Dear Football Mom,
What age is appropriate for a boy to work out in a weight room? Our son is only in 6th grade, and the middle school coach is having the team work out in the high school weight room before spring practice. I think this is excessive, my husband doesn’t. What say you?
Great question! Let’s see if we can whittle it down and keep it simple. Remember, I’m the heart behind the gridiron, not the expert technique trainer or specialist supervisor in such matters. That said, I have learned a smidge or two through the years.
It is important, imperative even, as a child gets older to do some form of training if they are going to play any sport, not just football. But let’s see if we can first grasp a few layers about weight training.
Y’all understand that a boy—if they are playing or intend to play football—has got to love that weight room, as if it makes their heart go pitter-patter every time they step foot in there. Just like one of them gals who caught their eye and makes their heart do the same thing when they pass her in the halls. Ya gotta love the weight room and the aroma. Once mamas understand that, the rest really isn’t rocket science. Here’s my take on the info I’ve read or gathered from coaches through the years. Having two sons working out and the up-close experience of that didn’t hurt, because I was right where you are now with questions galore.
Before age ten, kids should exercise using only their body weight as resistance such as: pull-ups, push-ups, sit-ups, jumping jacks, squats, and lunges. Any games that are fun to get children moving, all the better. Running starts and stops, skipping and throwing are all great. We can thank President Kennedy for today’s P. E. programs implemented at our schools.
After ten, they can usually add resistance bands under the careful eye of an expert, like a strength coach. Now then, it is also very important that proper technique be taught all the way through every age level. My sons are huge believers in correct technique, they are adamant to the point of being dogged determined about it.

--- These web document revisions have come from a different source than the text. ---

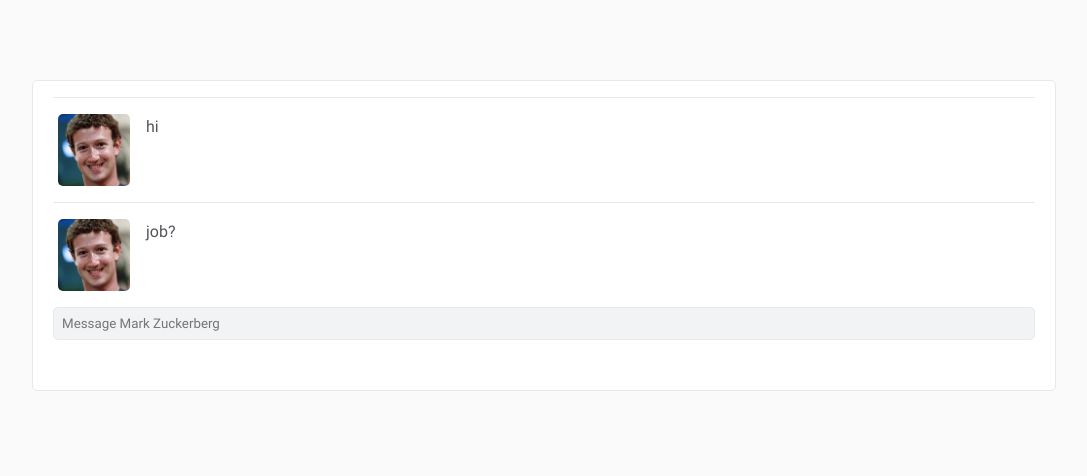
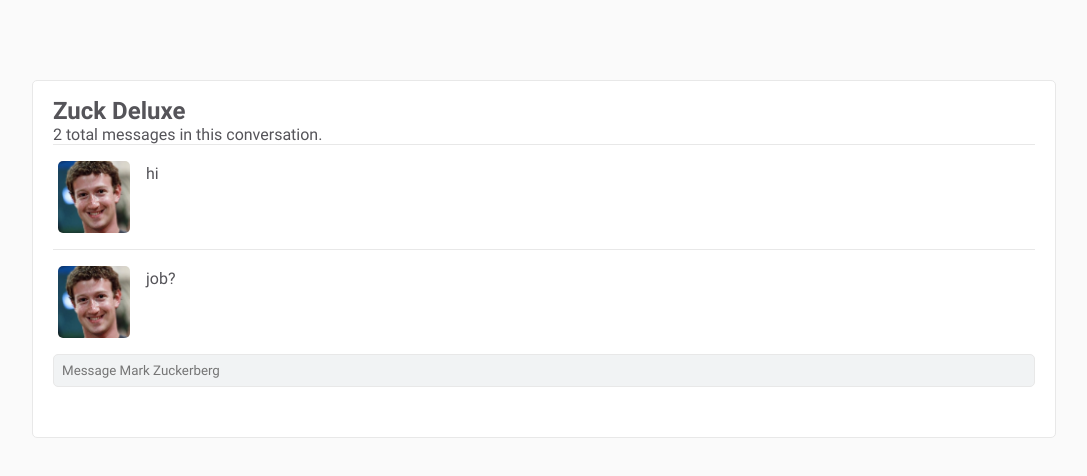
Before and after one commit to andrewkchan/slacker, a React app: page / in a window 1280 px wide. Shown: the top 476 px of the page, without its empty margins (96-1183 px from the left). Built offline with nearby package versions, Linux system fonts and the light colour scheme.

Commit message:
forgot some changes

```diff
--- a/src/components/App.js
+++ b/src/components/App.js
@@ -1,4 +1,5 @@
 import React from "react";
+import Banner from "../components/Banner";
 import Conversation from "../components/Conversation";
 
 class App extends React.Component {
@@ -9,7 +10,8 @@ class App extends React.Component {
     render() {
         return (
             <div className="content">
-                <Conversation messages={this.state.messages}/>
+                <Banner messages={this.state.messages} />
+                <Conversation messages={this.state.messages} />
                 <div className="message-input">
                     <input
                         className="message-input-input"
--- /dev/null
+++ b/src/components/Banner.js
@@ -0,0 +1,26 @@
+import React from "react";
+
+
+/*
+ * Banner component
+ * Required props:
+ * @messages    An array of string text messages.
+ */
+class Banner extends React.Component {
+    constructor(props) {
+        super(props);
+    }
+    render() {
+        let numMessages = this.props.messages.length;
+        return (
+            <div>
+                <h2>Zuck Deluxe</h2>
+                <p>
+                    {`${numMessages} total messages in this conversation.`}
+                </p>
+            </div>
+        );
+    }
+}
+
+export default Banner;
--- a/src/components/Message.js
+++ b/src/components/Message.js
@@ -1,5 +1,5 @@
 import React from "react";
-import Emojis from "../components/Emojis";
+import MessageMenu from "../components/MessageMenu";
 
 class Message extends React.Component {
     constructor(props) {
@@ -12,7 +12,7 @@ class Message extends React.Component {
                 </div>
                 <div className="message-info-section">
                     <p>{this.props.text}</p>
-                    <Emojis />
+                    <MessageMenu />
                 </div>
 
             </div>
--- a/src/components/Emojis.js
+++ b/src/components/MessageMenu.js
@@ -1,6 +1,6 @@
 import React from "react";
 
-class Emojis extends React.Component {
+class MessageMenu extends React.Component {
     constructor(props) {
         super(props);
         this.state = {
@@ -66,14 +66,17 @@ class Emojis extends React.Component {
                 <div className="emojis-active">
                     {emojis}
                 </div>
-                <div className="emojis-button emojis-add" onClick={() => { this.setState({showMenu: !this.state.showMenu}); }}>
-                    <span>+</span><i className="icon ion-android-happy" />
-                    {this.renderMenu()}
+                <div className="message-menu">
+                    <div className="message-menu-item emojis-add" onClick={() => { this.setState({showMenu: !this.state.showMenu}); }}>
+                        <span>+</span><i className="icon ion-android-happy" />
+                        {this.renderMenu()}
+                    </div>
+                    <div className="message-menu-item">
+                    </div>
                 </div>
-
             </div>
         );
     }
 }
 
-export default Emojis;
+export default MessageMenu;
```
Also changed, not shown: src/styles/custom/components/message.scss (line endings or trailing spaces).
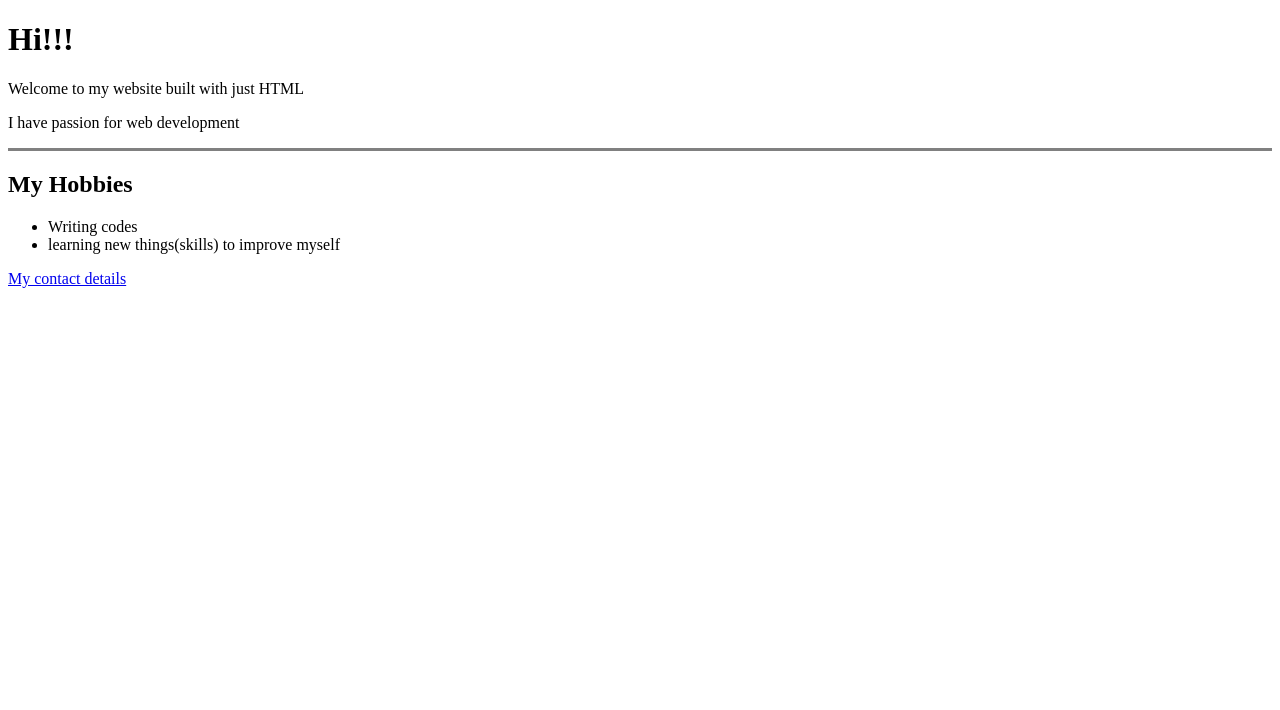
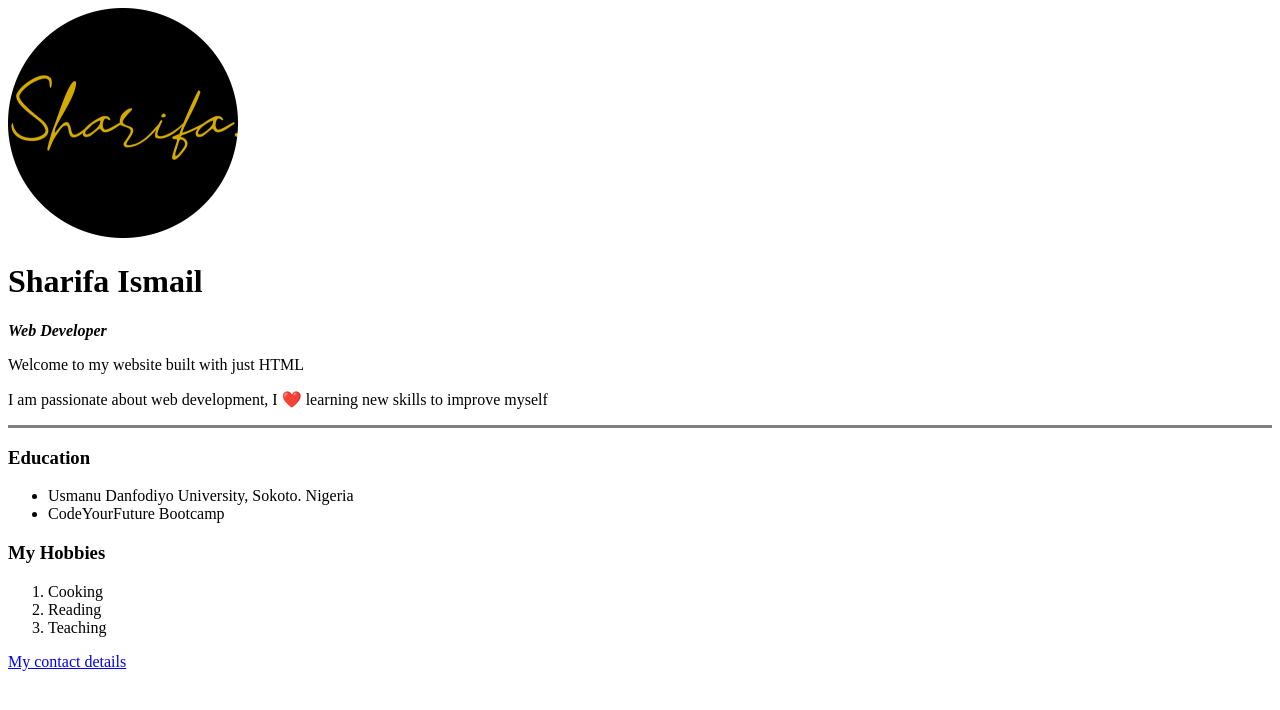
Before and after one commit to Sharifa1/Pure-HTML-Website, a plain HTML site: page index.html in a window 1280 px wide. Drawn offline with Linux system fonts and the light colour scheme.

Commit message:
image and few things about myself

```diff
--- a/index.html
+++ b/index.html
@@ -6,16 +6,32 @@
     <title>Sharifa's HTML Website</title>
   </head>
   <body>
-    <h1>Hi!!!</h1>
+    <img
+      src="images/sharifa-modified.png"
+      alt="sharifa profile picture"
+      srcset="images/sharifa-modified.png 2x"
+    />
+    <h1>Sharifa Ismail</h1>
+    <p>
+      <em><strong>Web Developer</strong></em>
+    </p>
+    <p>
     <p>Welcome to my website built with just HTML</p>
-    <p>I have passion for web development</p>
+    <p>I am passionate about web development, I ❤️ learning new skills to improve
+      myself</p>
     <hr size="3" noshade />
+    <h3>Education</h3>
+    <ul>
+      <li>Usmanu Danfodiyo University, Sokoto. Nigeria</li>
+      <li>CodeYourFuture Bootcamp</li>
+    </ul>
 
-    <h2>My Hobbies</h2>
-    <ul>
-      <li>Writing codes</li>
-      <li>learning new things(skills) to improve myself</li>
-    </ul>
+    <h3>My Hobbies</h3>
+    <ol>
+      <li>Cooking</li>
+      <li>Reading</li>
+      <li>Teaching</li>
+    </ol>
     <a href="contact.html">My contact details</a>
   </body>
 </html>
```
Also changed, not shown: images/sharifa-modified.png (added).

Once fellers reach thirteen, fourteen, and so on, specific sport training should begin. This age enters the maturity of young muscles, tendons, and growth platelets and can handle a gradual intensity volume of workouts with weights. Can’t stress enough that whoever is calling the shots should be well-trained in sports weight strength and conditioning and have done it themselves at some point.
The reason weight training is a good thing: It’s been proven, especially in football and surely other sports too, but I do football so here’s the skibby in that sport—it is the KEY to keeping players healthy and avoiding severe injuries. Approximately seventy-eight percent of injuries are to the upper body for those who did NOT have a set weight-lifting program in a three-year study of high school football players. That study done a few years ago does not give coaches a free pass to run amuck without guidelines in place. Good coaches want healthy players—injured players are just not useful. No coach worth his salt wants his players getting hurt, especially in the weight room!

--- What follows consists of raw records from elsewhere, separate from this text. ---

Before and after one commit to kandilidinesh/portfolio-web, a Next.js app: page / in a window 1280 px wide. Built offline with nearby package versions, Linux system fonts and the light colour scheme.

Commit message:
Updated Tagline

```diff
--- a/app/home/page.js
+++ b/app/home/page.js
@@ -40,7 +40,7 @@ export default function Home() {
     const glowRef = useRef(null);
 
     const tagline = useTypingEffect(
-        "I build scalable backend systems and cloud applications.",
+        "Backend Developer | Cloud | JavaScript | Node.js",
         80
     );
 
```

Weight and strength training enriches athletes of all sports, true, but I reckon maybe football more than others. Training increases muscle strength, endurance, protects players’ joints, strengthens bones, and enriches performance. Not to mention the health benefits: blood pressure, cholesterol levels, boosts metabolism, promotes healthy weight, and improves self-esteem. Those are all recipes for a healthy team.

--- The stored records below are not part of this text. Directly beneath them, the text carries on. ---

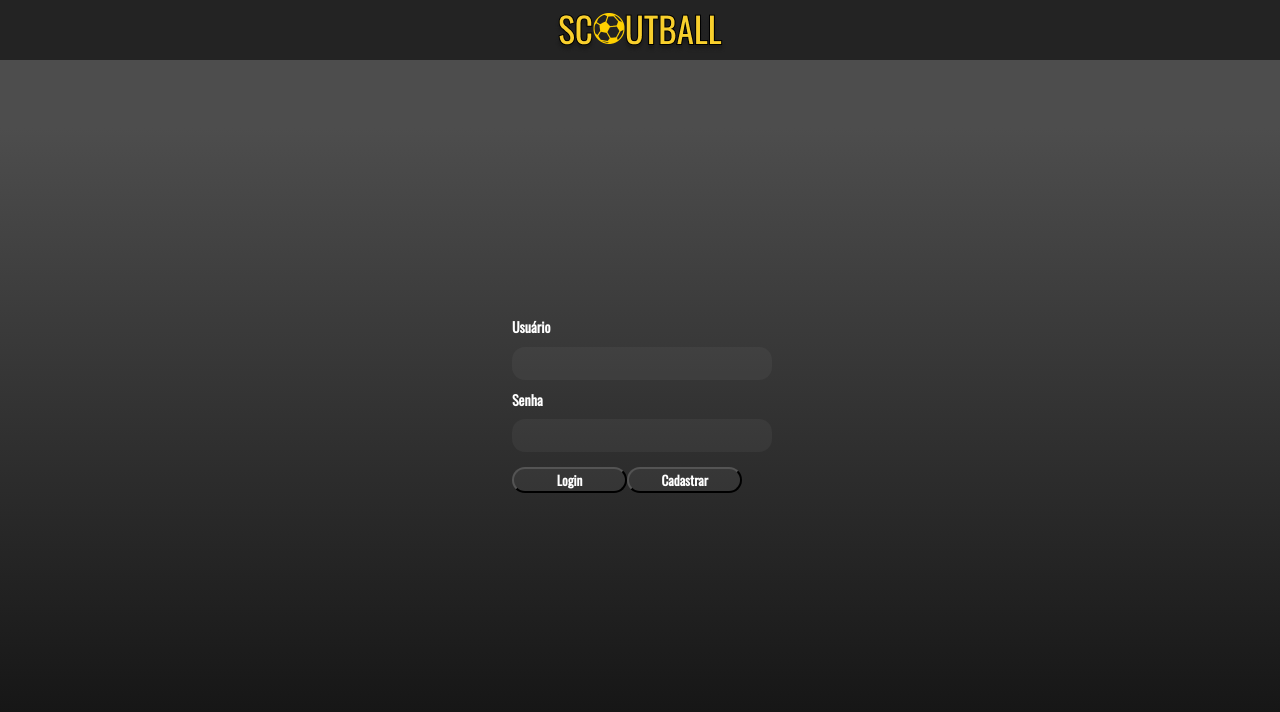
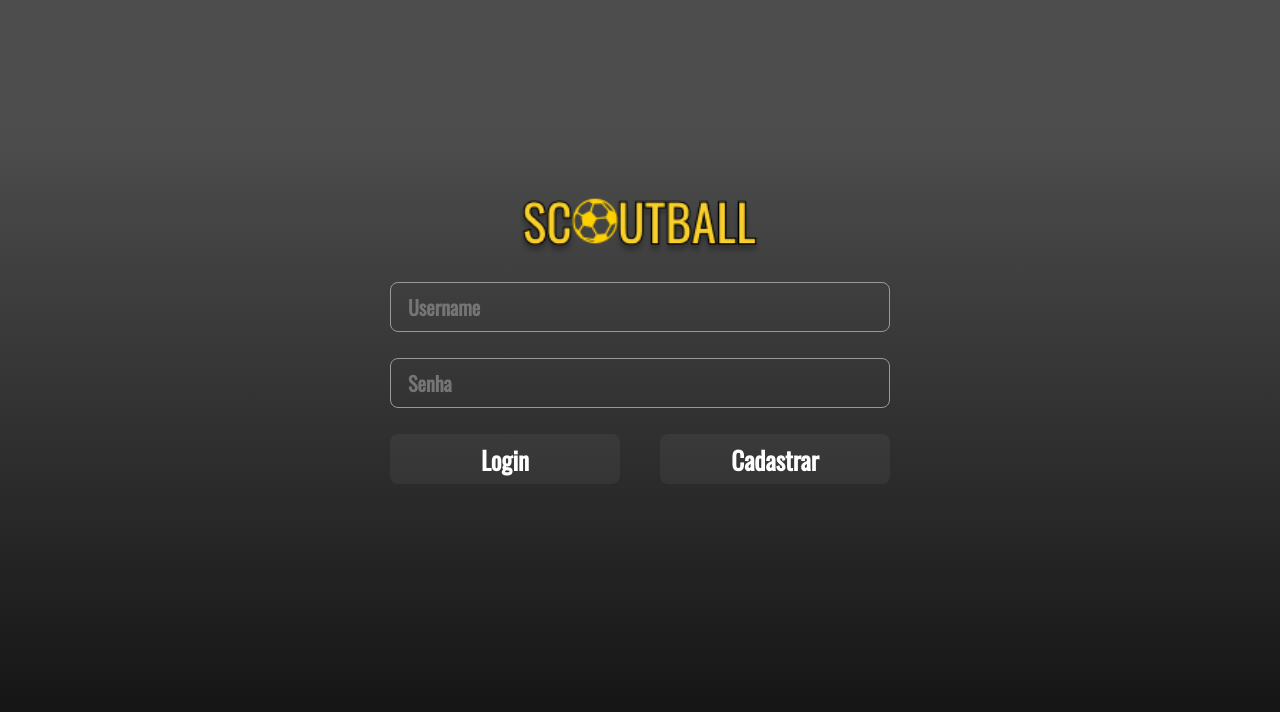
Before and after one commit to dsm-cefet-rj/trabalho-integrado-2023-2-psw-grupo-2-2023-2, a React (Create React App) app in the folder frontend/: page / in a window 1280 px wide. Shown: the top 712 px of the page. Built offline with nearby package versions, Linux system fonts and the light colour scheme.

Commit message:
Mudança tela de login

```diff
--- a/frontend/src/components/Form/LoginForm.js
+++ b/frontend/src/components/Form/LoginForm.js
@@ -2,7 +2,7 @@ import '../../styles/LoginForm.css'
 import React, { useState } from "react";
 import Input from '../Input';
 import Botao from '../Botao';
-import imagem from '../../assets/images/bolaamarelaLogin.png'
+import Logo from '../../assets/images/logo.png'
 import '../../styles/LoginForm.css'
 
 const LoginForm = () => {
@@ -12,26 +12,26 @@ const LoginForm = () => {
         setText(event.target.value);
     };
     return(
+        <div className='container'>
+            <div className='logo-Container'>
+                 <img className = "logo" src = {Logo} alt = "Logo Site"/>
+            </div>
             <div className='Form'>
                 <form className = "Formulario">
-
-                <h1 className='TituloInput'>Usuário</h1>
 
                     <Input
                         type="text"
                         name="username"
                         id="username"
-                    placeholder=""
+                        placeholder="Username"
                         onChange={(event) => handleChange(event, setUsername)}
                     />
-
-                <h1 className='TituloInput'>Senha</h1>
 
                     <Input
                         type="text"
                         name="password"
                         id="password"
-                    placeholder=""
+                        placeholder="Senha"
                         onChange={(event) => handleChange(event, setUsername)}
                     />
 
@@ -41,6 +41,7 @@ const LoginForm = () => {
                     </div>
                 </form>
             </div>
+        </div>
     )
 
 }
--- a/frontend/src/pages/Login.js
+++ b/frontend/src/pages/Login.js
@@ -1,13 +1,11 @@
 import '../styles/Login.css'
 import '../styles/Fundo.css'
-import Cabecalho from '../components/cabecalho'
 import Form from '../components/Form/LoginForm'
 import {Link, useNavigate} from "react-router-dom"
 
 const Login = () => {
     return (
      <div>
-        <Cabecalho/>
         <div className='Fundo'>
             <Form/>
         </div>
--- a/frontend/src/styles/Botao.css
+++ b/frontend/src/styles/Botao.css
@@ -1,11 +1,17 @@
 @import url('https://fonts.googleapis.com/css2?family=Oswald&display=swap');
 .Botao{
+    cursor: pointer;
     background-color: #d9d9d90f;
-    border-radius: 13px;
+    border-radius: 8px;
+    border: none;
     font-weight: 900;
-    width: 45%;
-    height: 100%;
-    margin-top: 15px;
+    font-size: 25px;
+    width: 230px;
+    height: 50px;
     color: #FFF;
     font-family: 'Oswald', sans-serif;
 }
+
+.Botao:hover{
+    background-color: rgba(45, 36, 36, 0.616);
+}
--- a/frontend/src/styles/Fundo.css
+++ b/frontend/src/styles/Fundo.css
@@ -1,10 +1,8 @@
 .Fundo{
-    background: linear-gradient(180deg, rgba(77,77,77,1) 16%, rgba(14,14,14,1) 100%);
+    background: linear-gradient(180deg, #4d4d4d 16%, rgb(13, 13, 13) 100%);
     display: flex;
-    flex-direction: column;
     justify-content: center;
     align-items: center;
-    z-index: 1;
     width: 100vw;
     height: 100vh;
 }
--- a/frontend/src/styles/Input.css
+++ b/frontend/src/styles/Input.css
@@ -1,11 +1,15 @@
+@import url('https://fonts.googleapis.com/css2?family=Oswald&display=swap');
 .Input{
-    border: none;
-    vertical-align: center;
-    width: 100%;
-    height: 31px;
-    border-radius: 13px;
+    border: 1px solid #999999;
+    width: 500px;
+    height: 50px;
+    border-radius: 8px;
     font-size:10px;
-    background-color: #d9d9d90c;
-
-
+    background-color: transparent;
+    outline: none;
+    padding-left: 17px;
+    box-sizing: border-box;
+    font-size: 20px;
+    font-weight: bold;
+    font-family: 'Oswald', sans-serif;
 }
--- a/frontend/src/styles/Login.css
+++ b/frontend/src/styles/Login.css
@@ -1,8 +1 @@
 @import url('https://fonts.googleapis.com/css2?family=Inconsolata&family=Inter:wght@900&family=Oswald&display=swap');
-.form{
-    background: transparent;
-    height: 800px;
-    width: 500px;
-    padding: 43px;
-
-}
--- a/frontend/src/styles/LoginForm.css
+++ b/frontend/src/styles/LoginForm.css
@@ -1,7 +1,35 @@
 @import url('https://fonts.googleapis.com/css2?family=Oswald&display=swap');
+
+.container{
+  /* border:1px solid red; */
+  margin-bottom: 150px;
+  display: flex;
+  flex-direction: column;
+  justify-content: center;
+  gap: 26px;
+}
+
+.logo-Container{
+  /* border:1px solid blue; */
+  display: flex;
+  justify-content: center;
+}
+
+.logo{
+
+  height: 90px;
+}
+
 .Form{
-  background: transparent;
-  width: 20%;
+
+}
+
+.Formulario{
+  display: flex;
+  flex-direction: column;
+  justify-content: center;
+  align-items: center;
+  gap:26px;
 }
 
 .TituloInput{
@@ -12,5 +40,7 @@
 
 .Butoes{
   width: 100%;
-  display: inline-block;
+  display: flex;
+  justify-content: space-between;
+  align-items: center;
 }
```
Lines whose indentation alone changed are shown as unchanged.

Nothing wrong with you doing your homework so you can see first hand what your son is doing and how your coach is benefiting him in the long run. Go visit the weight room. I suppose he’ll be a seventh grader next year, and I don’t think you’d want him stepping on the field without some training and time spent conditioning.
Of course, if you do go to the weight room while he and his team are working out, I’m almost sure your son would get some hounding from his teammates. Go anyway! A little bird-dogging could make your son tougher and backfire on his teammates once he sets some school records playing next year. Just a thought. And, I do try to keep it positive.
Footnote: That brings me to my closeout for the year. I’m starting next season with “hazing” issues. Be sure to check that out next August in your local newspaper. I’ll be back.
In the meantime, send me your questions, Candy@CandyAWestbrook.com, and as always, complete confidentiality here. Best wishes for an awesome spring practice. Looking forward to hearing all about it.
I have to say, y’all have been swell this year. Thanks to each of you for allowing me the opportunity to game plan together. I’m grateful beyond words. In some small way, I hope we added to your conversation and helped your sons reach or exceed their football goals, and maybe extinguished a few fires along the way. I meet moms/parents/fans of football at www.CandyAWestbrook.com throughout the year. Feel free to stop by and say howdy.